Cupping Notes: Chocolate biscuit, praline, savoury.
Altitude: 900 - 1100 masl
Varieties: Bourbon, Catuai
Brazil is the largest producer of coffee in the world. With such diversity, the range Brazil of coffee that it produces is vast – from small holder farms to vast estates. Soils, regional climate and temperatures make great growing conditions. However, Brazil lacks altitude – a factor considered crucial for creating the very best flavours expected form Arabica coffee and much of the coffee is grown at or below 1000m above sea level. Much lower than the typical 1400 – 1800masl that can be found in many other coffee producing nations. A large producer of certified coffees, Brazil has worked hard in recent years to promote itself as a sustainable producer, and global attention has forced various legislature through to enforce the protection of indigenous habitats and forestry. Many estates have taken this further and included substantial conservation areas on their estates. Typical flavouring from Brazil on the commercial grades invokes nuts, caramel and creamy body, but as producers develop new techniques we are beginning to enjoy new found sweetness, citrus and acidity from these coffees.

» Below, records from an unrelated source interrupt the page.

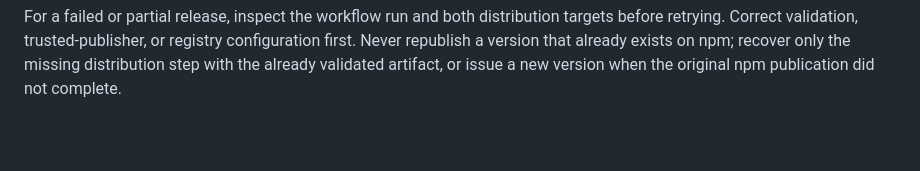
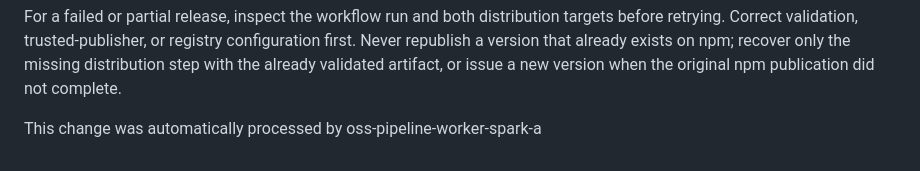
Before and after one commit to rogerchappel/plainforge, a Markdown page: README.md, the part around the change. Rendered like a GitHub page; blank space fills up the shorter version.

Commit message:
Automated change by spark worker

```diff
--- a/README.md
+++ b/README.md
@@ -195,3 +195,7 @@ targets before retrying. Correct validation, trusted-publisher, or registry
 configuration first. Never republish a version that already exists on npm;
 recover only the missing distribution step with the already validated artifact,
 or issue a new version when the original npm publication did not complete.
+
+
+<!-- Automated change by spark worker -->
+This change was automatically processed by oss-pipeline-worker-spark-a
```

Bourbon is a natural mutation that was first discovered on the island of Reunion, then called Bourbon. Catuai is a cross between Mondo Novo and Caturra, and though it cups well, it is susceptible to rust, nematodes and diseases. Both are common in Brazil.
Notes: Marzipan, Plum with a creamy body and vanilla finish. Owner: group of 300 Families Location: HuilaVarietal: Caturra, Castillo Altitude: 1410 - 2100 Process: Washed

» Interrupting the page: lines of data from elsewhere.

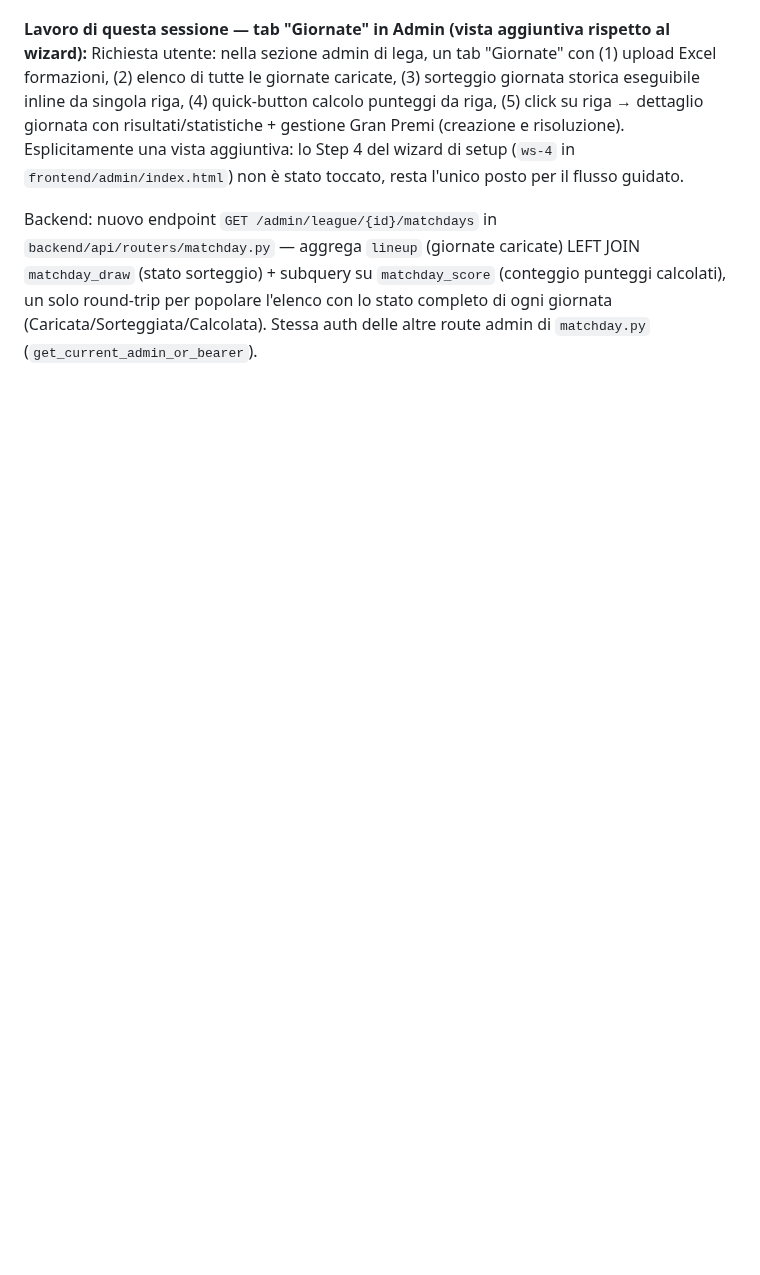
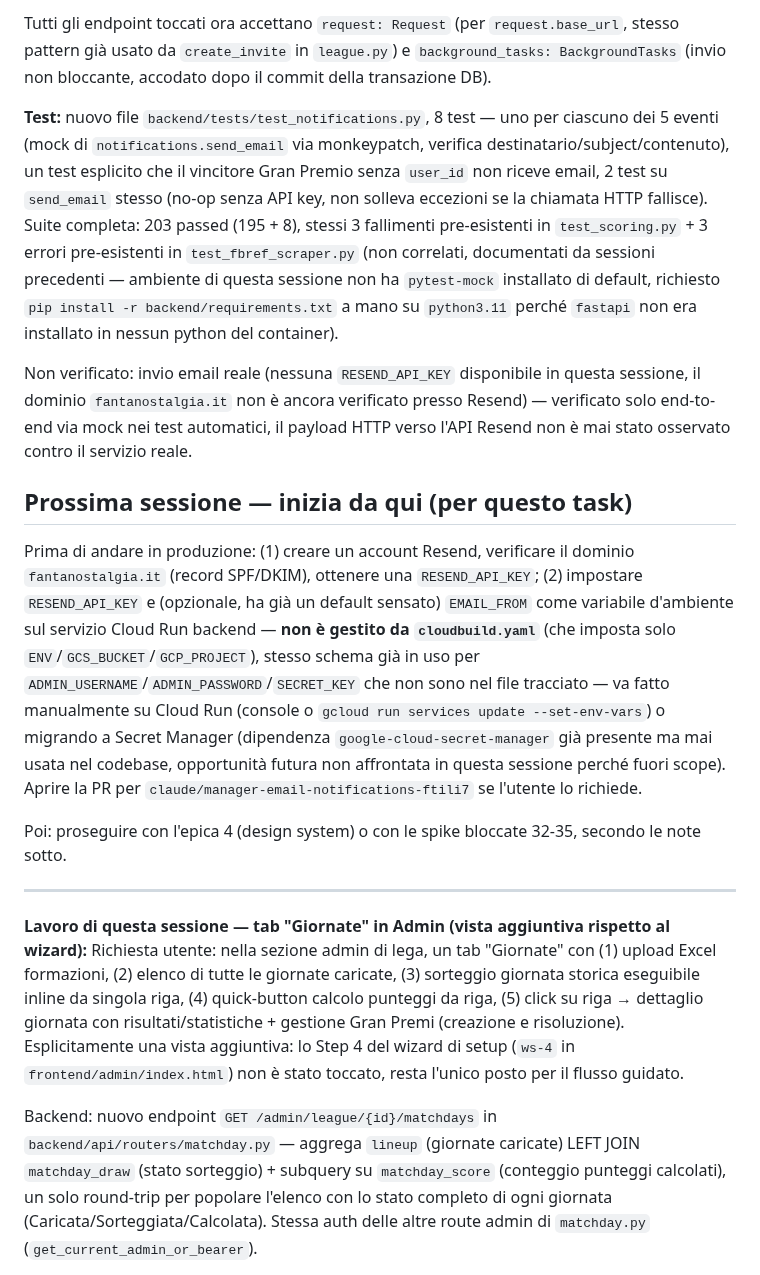
Before and after one commit to simonediroma/fantanostalgia, a Markdown page: CLAUDE_MEMORY.md, the part around one of its changes. Rendered like a GitHub page; blank space fills up the shorter version.

```diff
--- a/CLAUDE_MEMORY.md
+++ b/CLAUDE_MEMORY.md
@@ -7,3 +22,16 @@
+Tutti gli endpoint toccati ora accettano `request: Request` (per `request.base_url`, stesso pattern già usato da `create_invite` in `league.py`) e `background_tasks: BackgroundTasks` (invio non bloccante, accodato dopo il commit della transazione DB).
+
+**Test:** nuovo file `backend/tests/test_notifications.py`, 8 test — uno per ciascuno dei 5 eventi (mock di `notifications.send_email` via monkeypatch, verifica destinatario/subject/contenuto), un test esplicito che il vincitore Gran Premio senza `user_id` non riceve email, 2 test su `send_email` stesso (no-op senza API key, non solleva eccezioni se la chiamata HTTP fallisce). Suite completa: 203 passed (195 + 8), stessi 3 fallimenti pre-esistenti in `test_scoring.py` + 3 errori pre-esistenti in `test_fbref_scraper.py` (non correlati, documentati da sessioni precedenti — ambiente di questa sessione non ha `pytest-mock` installato di default, richiesto `pip install -r backend/requirements.txt` a mano su `python3.11` perché `fastapi` non era installato in nessun python del container).
+
+Non verificato: invio email reale (nessuna `RESEND_API_KEY` disponibile in questa sessione, il dominio `fantanostalgia.it` non è ancora verificato presso Resend) — verificato solo end-to-end via mock nei test automatici, il payload HTTP verso l'API Resend non è mai stato osservato contro il servizio reale.
+
+## Prossima sessione — inizia da qui (per questo task)
+
+Prima di andare in produzione: (1) creare un account Resend, verificare il dominio `fantanostalgia.it` (record SPF/DKIM), ottenere una `RESEND_API_KEY`; (2) impostare `RESEND_API_KEY` e (opzionale, ha già un default sensato) `EMAIL_FROM` come variabile d'ambiente sul servizio Cloud Run backend — **non è gestito da `cloudbuild.yaml`** (che imposta solo `ENV`/`GCS_BUCKET`/`GCP_PROJECT`), stesso schema già in uso per `ADMIN_USERNAME`/`ADMIN_PASSWORD`/`SECRET_KEY` che non sono nel file tracciato — va fatto manualmente su Cloud Run (console o `gcloud run services update --set-env-vars`) o migrando a Secret Manager (dipendenza `google-cloud-secret-manager` già presente ma mai usata nel codebase, opportunità futura non affrontata in questa sessione perché fuori scope). Aprire la PR per `claude/manager-email-notifications-ftili7` se l'utente lo richiede.
+
+Poi: proseguire con l'epica 4 (design system) o con le spike bloccate 32-35, secondo le note sotto.
+
+---
 
 **Lavoro di questa sessione — tab "Giornate" in Admin (vista aggiuntiva rispetto al wizard):**
 Richiesta utente: nella sezione admin di lega, un tab "Giornate" con (1) upload Excel formazioni, (2) elenco di tutte le giornate caricate, (3) sorteggio giornata storica eseguibile inline da singola riga, (4) quick-button calcolo punteggi da riga, (5) click su riga → dettaglio giornata con risultati/statistiche + gestione Gran Premi (creazione e risoluzione). Esplicitamente una vista aggiuntiva: lo Step 4 del wizard di setup (`ws-4` in `frontend/admin/index.html`) non è stato toccato, resta l'unico posto per il flusso guidato.
```
Also changed, not shown: other parts of CLAUDE_MEMORY.md (+19 -3 lines).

Country: GuatemalaAltitude: 1100 - 1600 MASLVariety: Caturra, Pache & TypicaProcessing: Washed and Swiss water decaf processProducer Partner: D R Wakefield & Swiss Water Decaf Notes: Custard Cream biscuits, combining with caramel and...